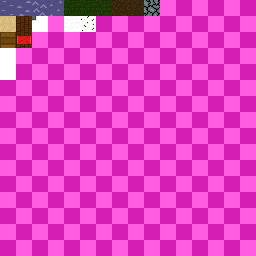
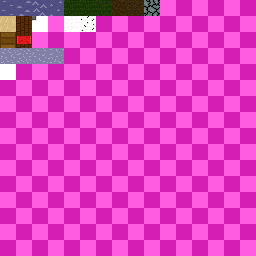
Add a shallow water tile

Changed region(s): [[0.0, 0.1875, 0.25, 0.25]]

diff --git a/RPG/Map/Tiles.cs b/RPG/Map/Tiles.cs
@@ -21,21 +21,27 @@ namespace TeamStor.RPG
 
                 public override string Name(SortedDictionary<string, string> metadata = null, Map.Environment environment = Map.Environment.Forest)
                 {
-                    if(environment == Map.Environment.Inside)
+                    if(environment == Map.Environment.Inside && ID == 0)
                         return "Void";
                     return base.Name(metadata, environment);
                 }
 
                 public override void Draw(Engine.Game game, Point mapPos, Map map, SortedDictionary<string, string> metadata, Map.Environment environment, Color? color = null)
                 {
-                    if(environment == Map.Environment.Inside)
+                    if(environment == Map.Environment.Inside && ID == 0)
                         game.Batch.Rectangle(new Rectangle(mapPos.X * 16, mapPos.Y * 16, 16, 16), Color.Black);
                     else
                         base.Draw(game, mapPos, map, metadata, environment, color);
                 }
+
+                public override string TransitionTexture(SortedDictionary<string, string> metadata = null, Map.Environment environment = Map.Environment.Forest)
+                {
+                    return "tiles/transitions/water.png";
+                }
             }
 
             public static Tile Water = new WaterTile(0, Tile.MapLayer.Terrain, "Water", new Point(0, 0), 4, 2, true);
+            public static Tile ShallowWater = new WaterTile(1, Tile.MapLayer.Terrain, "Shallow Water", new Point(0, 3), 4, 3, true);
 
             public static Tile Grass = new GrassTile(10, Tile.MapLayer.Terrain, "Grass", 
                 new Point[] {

^^^^

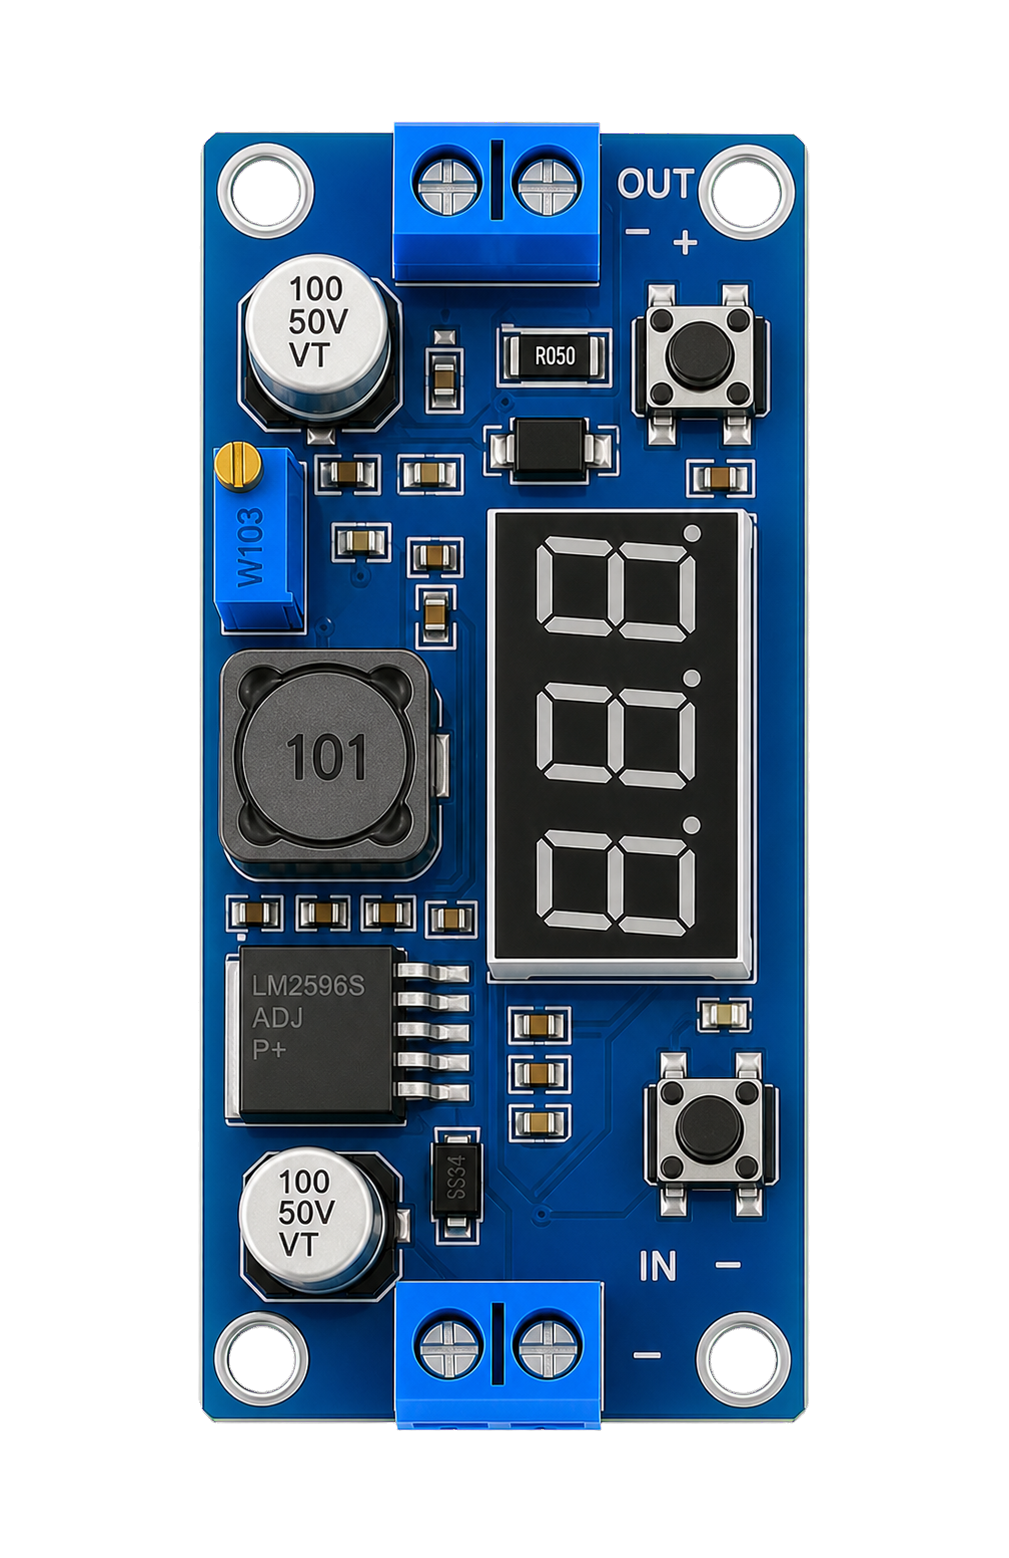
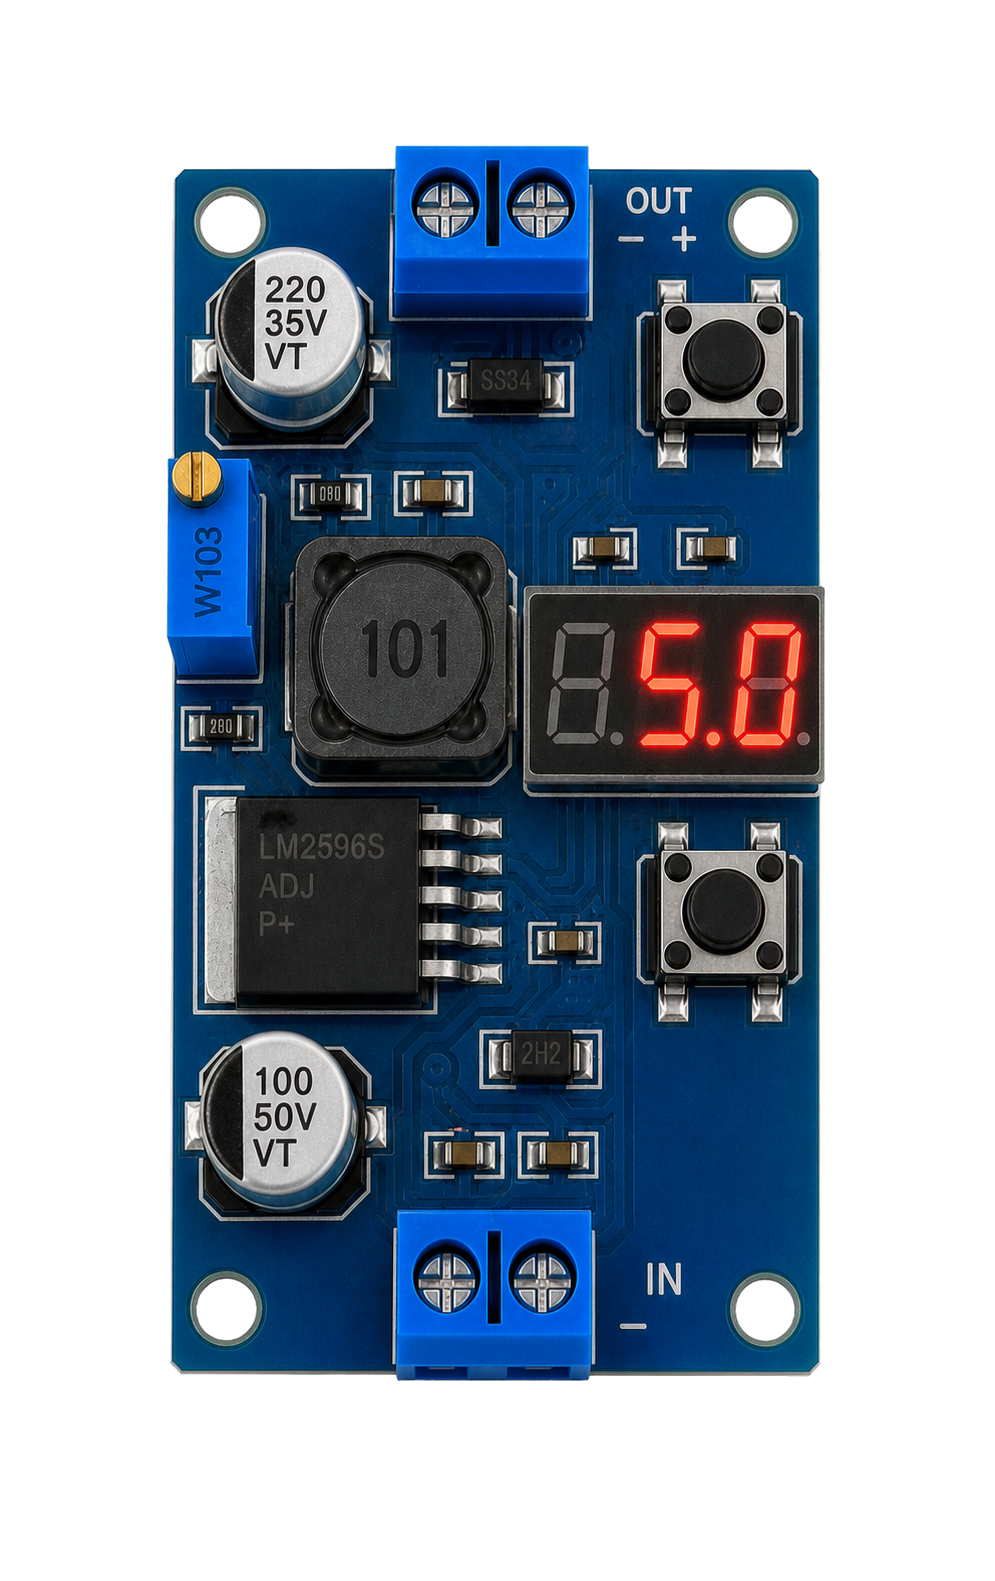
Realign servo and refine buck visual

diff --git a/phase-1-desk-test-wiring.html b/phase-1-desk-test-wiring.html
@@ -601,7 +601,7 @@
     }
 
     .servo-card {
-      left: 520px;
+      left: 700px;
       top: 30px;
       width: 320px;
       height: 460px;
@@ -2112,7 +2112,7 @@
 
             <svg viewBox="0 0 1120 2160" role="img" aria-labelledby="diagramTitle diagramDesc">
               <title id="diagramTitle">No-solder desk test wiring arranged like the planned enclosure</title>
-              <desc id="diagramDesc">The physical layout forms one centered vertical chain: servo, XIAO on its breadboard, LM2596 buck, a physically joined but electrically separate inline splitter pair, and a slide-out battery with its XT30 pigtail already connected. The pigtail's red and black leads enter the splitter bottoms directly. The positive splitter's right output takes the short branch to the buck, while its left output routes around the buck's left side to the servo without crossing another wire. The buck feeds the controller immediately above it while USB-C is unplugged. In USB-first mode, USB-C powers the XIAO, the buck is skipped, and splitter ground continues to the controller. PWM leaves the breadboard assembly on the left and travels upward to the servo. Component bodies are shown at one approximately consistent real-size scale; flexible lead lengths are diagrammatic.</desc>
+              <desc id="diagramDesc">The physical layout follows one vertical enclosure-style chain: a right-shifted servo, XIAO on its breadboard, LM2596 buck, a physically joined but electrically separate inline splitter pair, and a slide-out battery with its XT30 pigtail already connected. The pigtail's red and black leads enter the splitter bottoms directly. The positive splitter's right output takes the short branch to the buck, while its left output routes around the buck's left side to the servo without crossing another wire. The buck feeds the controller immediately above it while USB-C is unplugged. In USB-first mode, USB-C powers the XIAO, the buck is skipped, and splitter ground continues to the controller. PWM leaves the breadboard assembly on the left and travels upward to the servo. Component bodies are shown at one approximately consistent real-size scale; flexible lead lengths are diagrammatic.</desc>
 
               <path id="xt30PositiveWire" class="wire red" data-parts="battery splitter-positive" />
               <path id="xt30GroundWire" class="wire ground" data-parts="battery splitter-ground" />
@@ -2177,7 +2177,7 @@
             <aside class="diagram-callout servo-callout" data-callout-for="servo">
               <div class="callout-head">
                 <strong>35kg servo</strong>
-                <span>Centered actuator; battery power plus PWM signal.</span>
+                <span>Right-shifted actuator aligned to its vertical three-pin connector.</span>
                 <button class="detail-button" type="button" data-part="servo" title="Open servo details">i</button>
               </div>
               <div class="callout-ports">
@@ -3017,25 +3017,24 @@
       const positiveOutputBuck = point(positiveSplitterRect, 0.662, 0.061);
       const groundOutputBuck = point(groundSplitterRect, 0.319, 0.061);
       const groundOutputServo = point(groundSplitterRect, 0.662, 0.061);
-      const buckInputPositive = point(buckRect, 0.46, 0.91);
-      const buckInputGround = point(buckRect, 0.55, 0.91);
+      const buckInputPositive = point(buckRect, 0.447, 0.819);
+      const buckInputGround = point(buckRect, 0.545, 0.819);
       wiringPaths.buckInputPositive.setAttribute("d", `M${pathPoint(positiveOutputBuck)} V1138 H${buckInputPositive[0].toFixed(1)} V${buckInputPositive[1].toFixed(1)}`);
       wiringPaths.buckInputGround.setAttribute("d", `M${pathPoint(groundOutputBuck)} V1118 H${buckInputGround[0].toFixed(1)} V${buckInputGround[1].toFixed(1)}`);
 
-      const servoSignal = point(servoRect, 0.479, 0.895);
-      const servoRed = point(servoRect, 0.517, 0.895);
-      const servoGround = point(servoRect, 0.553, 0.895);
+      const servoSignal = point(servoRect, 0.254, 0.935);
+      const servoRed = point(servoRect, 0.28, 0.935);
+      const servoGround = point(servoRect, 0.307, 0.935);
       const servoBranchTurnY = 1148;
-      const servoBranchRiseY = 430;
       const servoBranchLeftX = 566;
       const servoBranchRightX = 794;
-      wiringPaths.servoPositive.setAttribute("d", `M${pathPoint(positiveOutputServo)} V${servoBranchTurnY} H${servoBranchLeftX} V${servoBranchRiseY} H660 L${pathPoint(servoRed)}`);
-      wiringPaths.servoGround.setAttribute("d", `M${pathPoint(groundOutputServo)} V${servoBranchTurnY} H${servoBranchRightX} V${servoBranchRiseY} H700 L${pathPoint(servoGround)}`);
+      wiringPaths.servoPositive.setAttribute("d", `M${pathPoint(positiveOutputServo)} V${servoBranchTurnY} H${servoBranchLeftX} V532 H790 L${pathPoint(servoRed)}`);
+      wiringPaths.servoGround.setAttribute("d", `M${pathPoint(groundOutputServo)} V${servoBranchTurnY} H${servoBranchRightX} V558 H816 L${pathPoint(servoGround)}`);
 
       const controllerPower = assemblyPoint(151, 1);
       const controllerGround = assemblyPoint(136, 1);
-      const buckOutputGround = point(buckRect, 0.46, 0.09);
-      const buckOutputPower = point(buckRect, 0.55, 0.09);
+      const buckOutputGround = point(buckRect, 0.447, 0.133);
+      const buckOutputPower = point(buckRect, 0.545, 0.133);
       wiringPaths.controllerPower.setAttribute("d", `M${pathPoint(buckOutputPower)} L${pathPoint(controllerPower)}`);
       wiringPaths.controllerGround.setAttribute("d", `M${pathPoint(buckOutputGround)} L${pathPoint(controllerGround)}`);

^^^^

_Task to complete_: Give only the number of lines in the data that hold the word "environment".

_Answer section_: 9